He said there were many free tools online to help work out your borrowing capacity and how much your loan repayments were likely to be. But make sure to allow extra funds to cover costs such as stamp duty, legal fees and lender mortgage insurance.
And don’t forget to factor in moving costs and home and contents insurance.
2. Which community suits me best?
Mr Davis said it was important to check out the credentials of the developer and ask about its plans and overall vision.
“Well-designed communities make residents feel connected. Green open spaces, for instance, not only encourage residents to lead healthy, active lifestyles but bring residents together,” he said.
He recommended finding out whether the community provided opportunities for neighbours to meet, such as free fitness classes in the park and regular social events, including outdoor movie nights.
Also, think about how safe and settled you’ll feel when you’re living there. Mr Davis said bright, well-lit footpaths and easily monitored open space could help with this.
And communities designed to cater for various life stages will mean you won’t have to leave where you live and your support networks as time goes on.

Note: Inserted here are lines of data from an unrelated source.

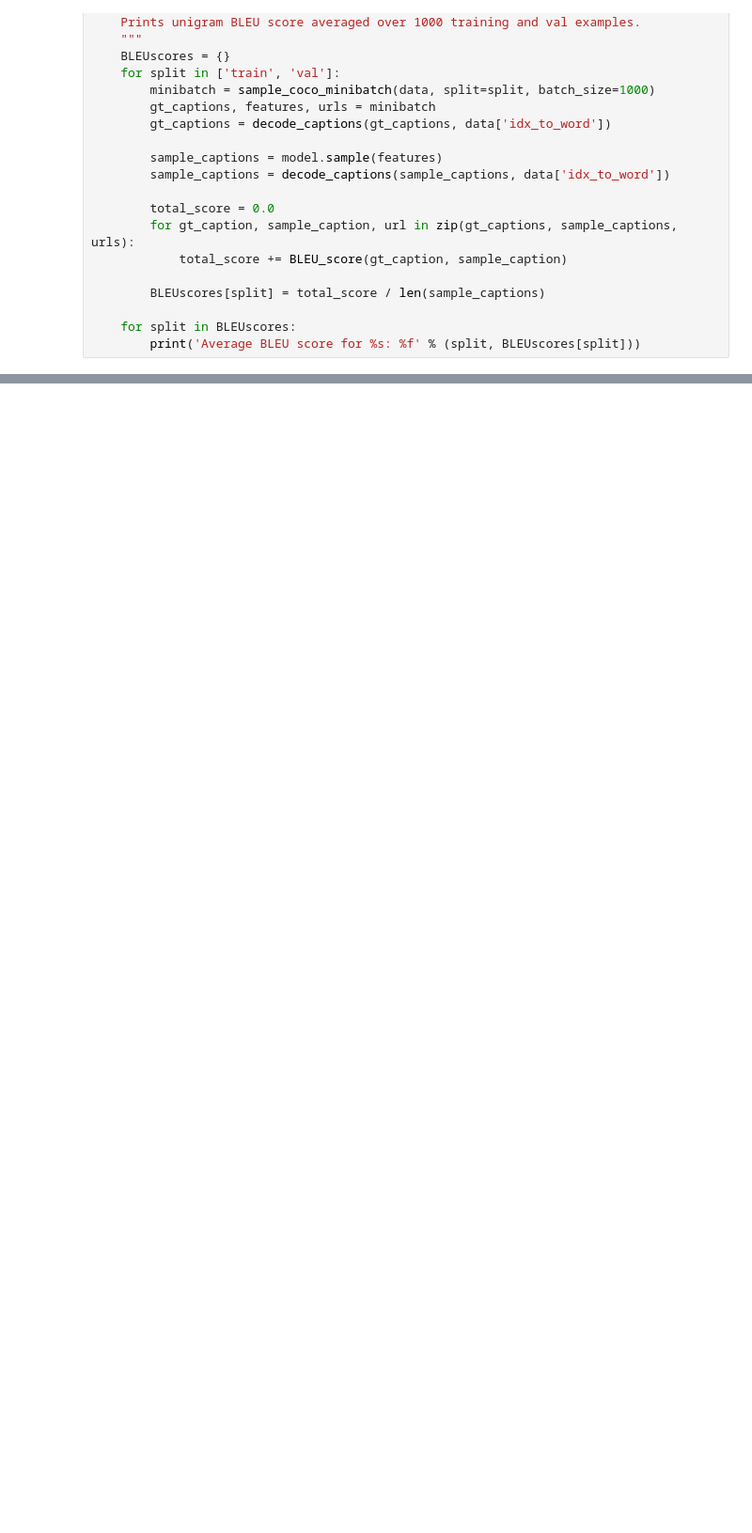
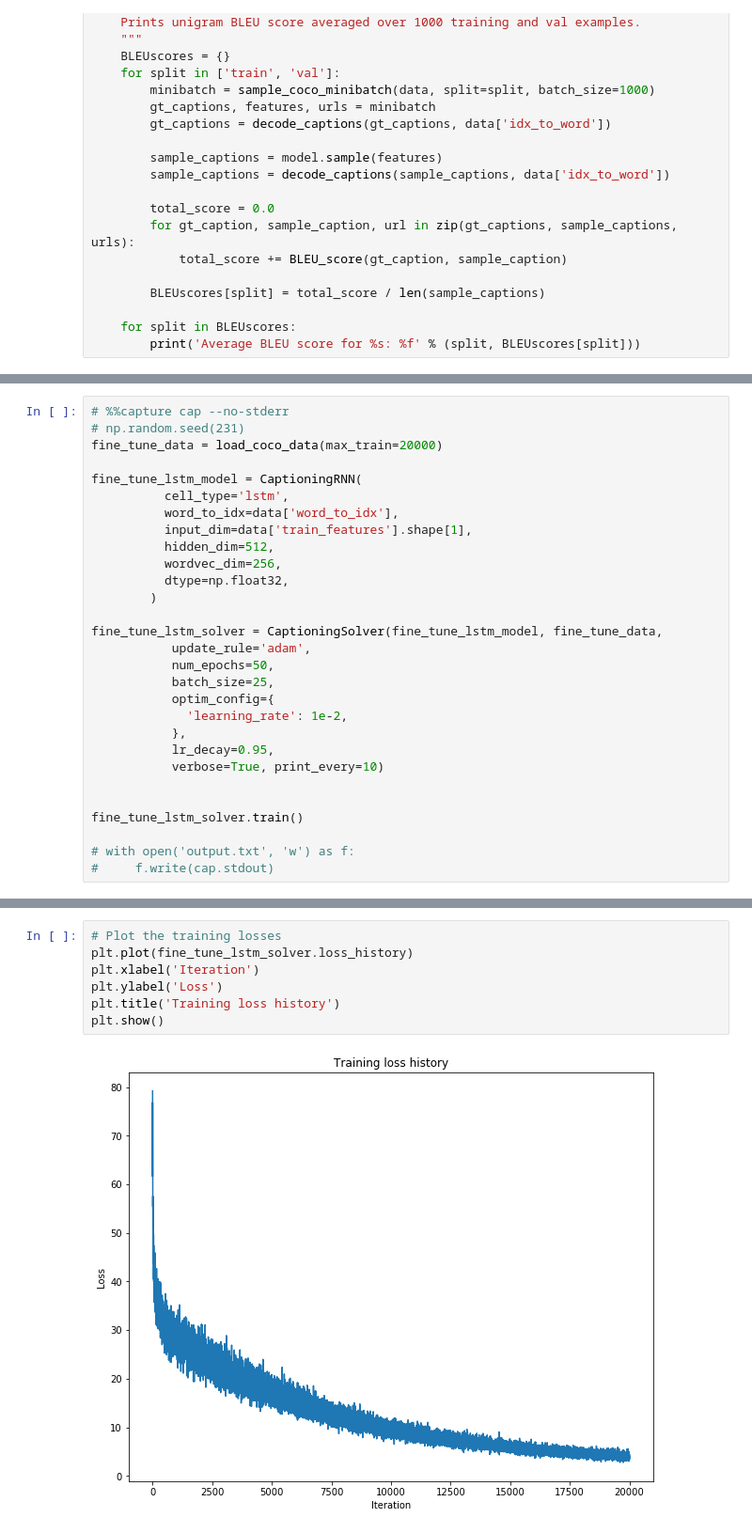
Before and after one commit to neilteng/CS7643-DeepLearning, a Jupyter notebook: Homework/HW3/LSTM_Captioning.ipynb, the cells around one changed output, grey strips where cells are left out. Shown at 94% size. Saved outputs shown, nothing was run; the diff lists cells and outputs as text; blank space fills up the shorter version.

```diff
--- a/Homework/HW3/LSTM_Captioning.ipynb
+++ b/Homework/HW3/LSTM_Captioning.ipynb
@@ -401,0 +402,29 @@ Average BLEU score for val: 0.177693
+# %%
+# %%capture cap --no-stderr
+# np.random.seed(231)
+fine_tune_data = load_coco_data(max_train=20000)
+
+fine_tune_lstm_model = CaptioningRNN(
+          cell_type='lstm',
+          word_to_idx=data['word_to_idx'],
+          input_dim=data['train_features'].shape[1],
+          hidden_dim=512,
+          wordvec_dim=256,
+          dtype=np.float32,
+        )
+
+fine_tune_lstm_solver = CaptioningSolver(fine_tune_lstm_model, fine_tune_data,
+           update_rule='adam',
+           num_epochs=50,
+           batch_size=25,
+           optim_config={
+             'learning_rate': 1e-2,
+           },
+           lr_decay=0.95,
+           verbose=True, print_every=10)
+
+
+fine_tune_lstm_solver.train()
+
+# with open('output.txt', 'w') as f:
+#     f.write(cap.stdout)
@@ -401,0 +454,9 @@ Average BLEU score for val: 0.177693
+# %%
+# Plot the training losses
+plt.plot(fine_tune_lstm_solver.loss_history)
+plt.xlabel('Iteration')
+plt.ylabel('Loss')
+plt.title('Training loss history')
+plt.show()
+# %% [output]
+[figure, added]
```
Also changed, not shown: parts of 10 cells of this notebook, 1 other file.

Be aware when building your home in a new residential estate the developer will have an overall design style and vision that must be complied with.

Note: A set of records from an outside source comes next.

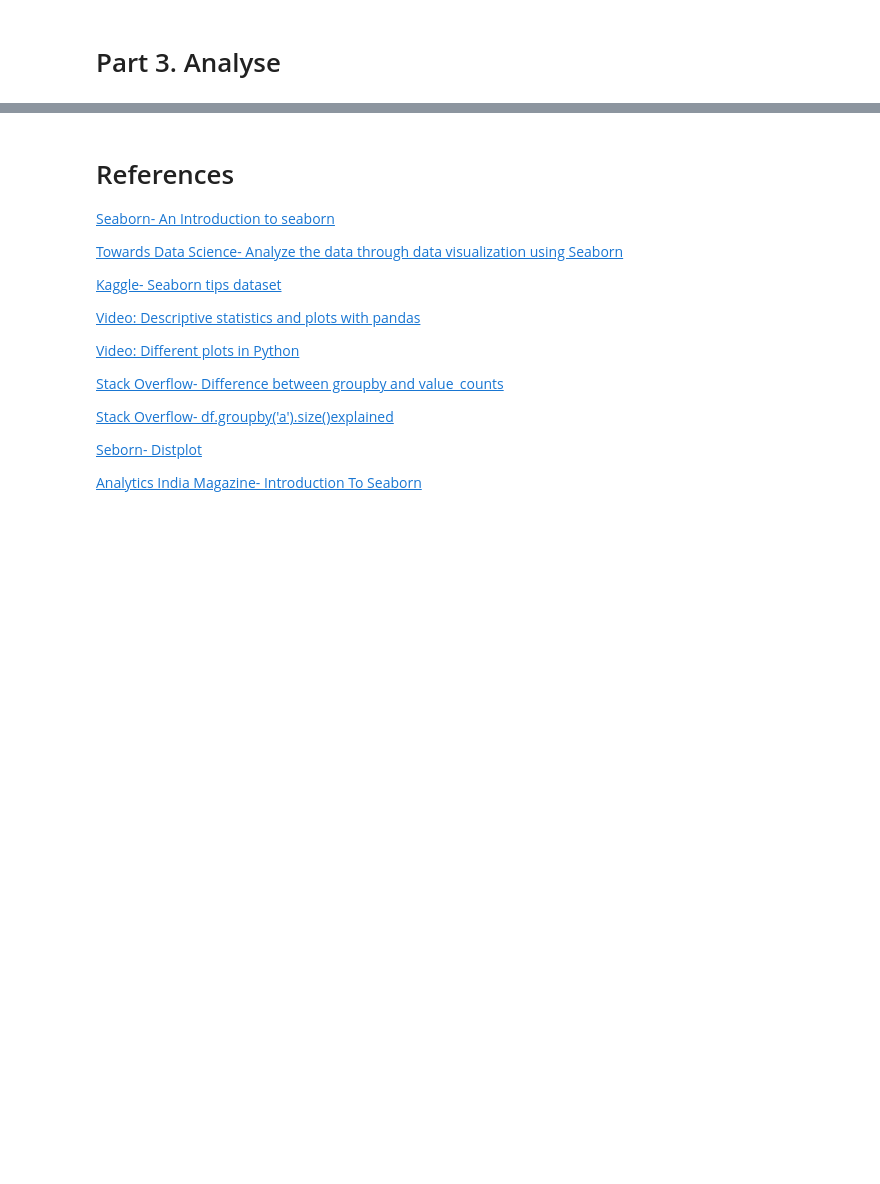
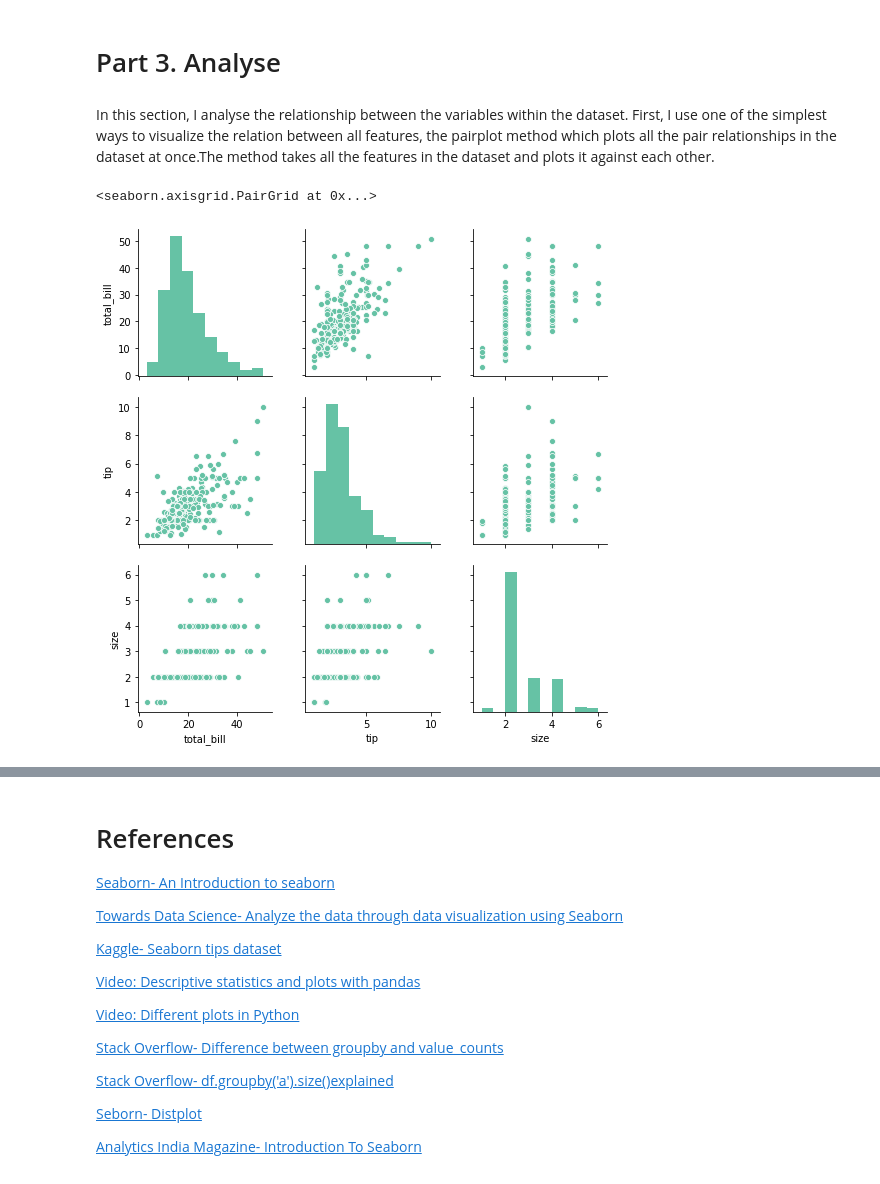
Before and after one commit to amacuga/fundamentals-assessment, a Jupyter notebook: Assessment.ipynb, the cells around one changed output, grey strips where cells are left out. Saved outputs shown, nothing was run; the diff lists cells and outputs as text; code cells hidden in the pictures; blank space fills up the shorter version.

Commit message:
Added some plots in Part.3.

```diff
--- a/Assessment.ipynb
+++ b/Assessment.ipynb
@@ -334,3 +334,11 @@ SpearmanrResult(correlation=0.6789681219001009, pvalue=2.501158440923619e-34)
 **Again, the Spearman’s correlation coefficient shows a strong correlation between the variables total_bill and tip of 0.68.**
 # %% [markdown]
 # Part 3. Analyse
+# %% [markdown]
+In this section, I analyse the relationship between the variables within the dataset. First, I use one of the simplest ways to visualize the relation between all features, the pairplot method which plots all the pair relationships in the dataset at once.The method takes all the features in the dataset and plots it against each other.
+# %%
+# Create the pairplot.
+sns.pairplot(tips)
+# %% [output]
+<seaborn.axisgrid.PairGrid at 0x...>
+[figure, added]
```
Also changed, not shown: parts of 5 cells of this notebook.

This might include the external finishes on the home, setbacks, sustainability requirements, fencing, landscaping and street presentation.

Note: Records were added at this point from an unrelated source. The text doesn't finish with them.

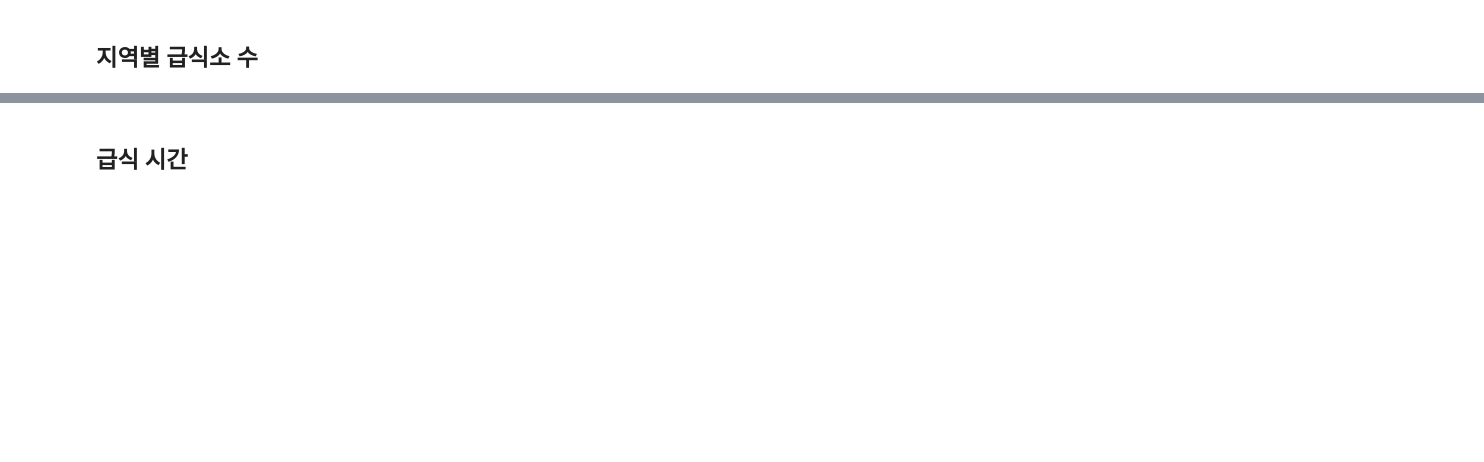
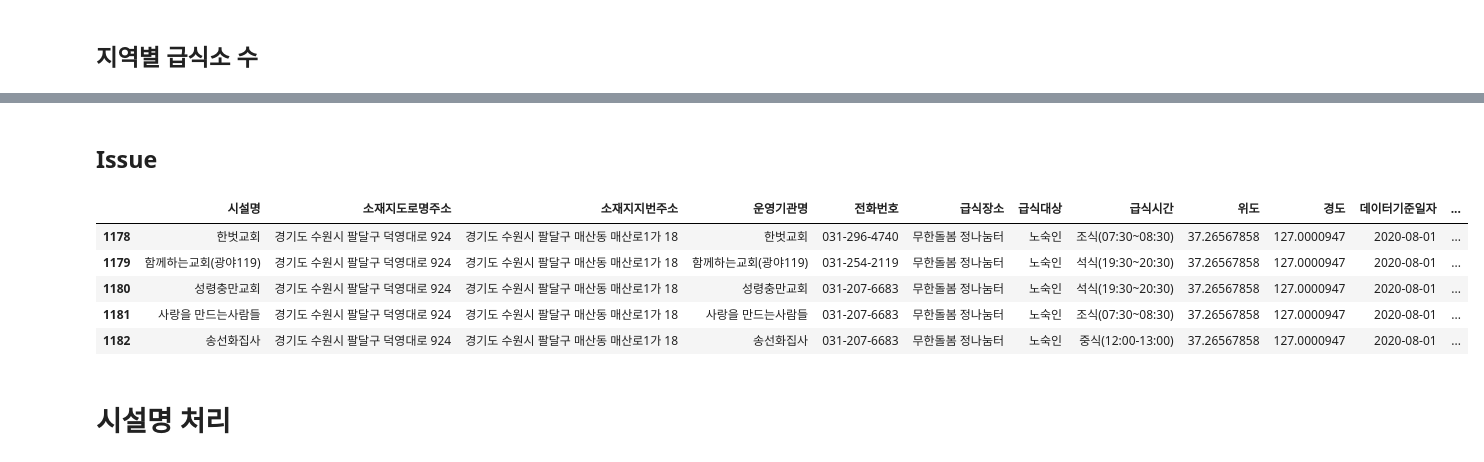
Before and after one commit to hana-dool/2102_JSproject, a Jupyter notebook: Preprocessinng.ipynb, the cells around one changed output, grey strips where cells are left out. Saved outputs shown, nothing was run; the diff lists cells and outputs as text; code cells hidden in the pictures; blank space fills up the shorter version.

```diff
--- a/Preprocessinng.ipynb
+++ b/Preprocessinng.ipynb
@@ -4,7 +4,10 @@
 import json
 import pandas as pd
 import numpy as np
-pd.set_option('display.max_rows', 600)
+import matplotlib.pyplot as plt
+
+pd.set_option('display.max_rows', 300)
+pd.set_option('display.width', 30)
 # %%
 with open('./전국무료급식소표준데이터 (1).json',encoding='UTF8') as f:
     data = json.load(f)
@@ -33,2 +15,0 @@ memory usage: 180.4+ KB
-# %%
-pd.set_option('display.width', 3000)
@@ -82,2 +128,16 @@ df
-# %% [markdown]
-## 급식 시간
+# %% [markdown]
+## Issue
+# %%
+# 미쳣나? 위도경도가 일치하는데 시설명이 다른경우가 존대함
+# 게다가 이경우 주소를 기준으로 통합시켜야될거같음
+# 아니 시설명이 또 송선화 집사는 뭐임?
+df[df['소재지도로명주소'] == '경기도 수원시 팔달구 덕영대로 924']
+# %% [output]
+|  | 시설명 | 소재지도로명주소 | 소재지지번주소 | 운영기관명 | 전화번호 | 급식장소 | 급식대상 | 급식시간 | 위도 | 경도 | 데이터기준일자 | ... |
+| 1178 | 한벗교회 | 경기도 수원시 팔달구 덕영대로 924 | 경기도 수원시 팔달구 매산동 매산로1가 18 | 한벗교회 | 031-296-4740 | 무한돌봄 정나눔터 | 노숙인 | 조식(07:30~08:30) | 37.26567858 | 127.0000947 | 2020-08-01 | ... |
+| 1179 | 함께하는교회(광야119) | 경기도 수원시 팔달구 덕영대로 924 | 경기도 수원시 팔달구 매산동 매산로1가 18 | 함께하는교회(광야119) | 031-254-2119 | 무한돌봄 정나눔터 | 노숙인 | 석식(19:30~20:30) | 37.26567858 | 127.0000947 | 2020-08-01 | ... |
+| 1180 | 성령충만교회 | 경기도 수원시 팔달구 덕영대로 924 | 경기도 수원시 팔달구 매산동 매산로1가 18 | 성령충만교회 | 031-207-6683 | 무한돌봄 정나눔터 | 노숙인 | 석식(19:30~20:30) | 37.26567858 | 127.0000947 | 2020-08-01 | ... |
+| 1181 | 사랑을 만드는사람들 | 경기도 수원시 팔달구 덕영대로 924 | 경기도 수원시 팔달구 매산동 매산로1가 18 | 사랑을 만드는사람들 | 031-207-6683 | 무한돌봄 정나눔터 | 노숙인 | 조식(07:30~08:30) | 37.26567858 | 127.0000947 | 2020-08-01 | ... |
+| 1182 | 송선화집사 | 경기도 수원시 팔달구 덕영대로 924 | 경기도 수원시 팔달구 매산동 매산로1가 18 | 송선화집사 | 031-207-6683 | 무한돌봄 정나눔터 | 노숙인 | 중식(12:00-13:00) | 37.26567858 | 127.0000947 | 2020-08-01 | ... |
+# %% [markdown]
+# 시설명 처리
```
Also changed, not shown: parts of 45 cells of this notebook.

“These developer guidelines also help to ensure that your neighbours are building homes of a similar standard, which will help protect your investment through an attractive presentation and streetscape,” Mr Davis said.
3. Is my lot the right fit for my house?
What comes first: the block or choosing the house? Simple answer: the block.
But some blocks can be a bit trickier to build on than others, particularly those that slope.
“These and different-shaped blocks may limit the variety of home designs you can choose from, but in some cases might mean you end up with more front or backyard compared to
a rectangular block,” Mr Davis said.
He noted there might be special conditions applied to the block, as well, such as having to consider local wildlife and bushland, or limitations created by features such as an easement.
4. Can I trust my builder?
Two key things to note are whether the builder has a house design that suits your needs and, importantly, whether it is properly licensed to carry out the work.
Look online for customer reviews and don’t be afraid to ask the builder about its qualifications and experience. Also, find out what warranties and guarantees it offers.
5. What do I need in my new home?
Don’t just think about your home for now; think about how it will suit your future needs.
Mr Davis said consider questions such as: Is my family likely to expand? How often will guests be staying? How much storage will we need?
“Good design that doesn’t waste space can also make your home more affordable to build,” Mr Davis said.
“Before contacting a builder, list everything you need in your home, from whether you want a single-storey or double-storey home and the number of bedrooms to various finishes, and decide which items you’d be willing to compromise to keep to your budget.”
He urged buyers to visit display homes for inspiration and to think about the running costs of the home early in the decision-making process.
“Many of the decisions you make when determining your floorplan will impact on the future cost of running your new home. Keep in mind the bigger the home, the more it costs to heat, cool, light, clean and furnish,” Mr Davis said.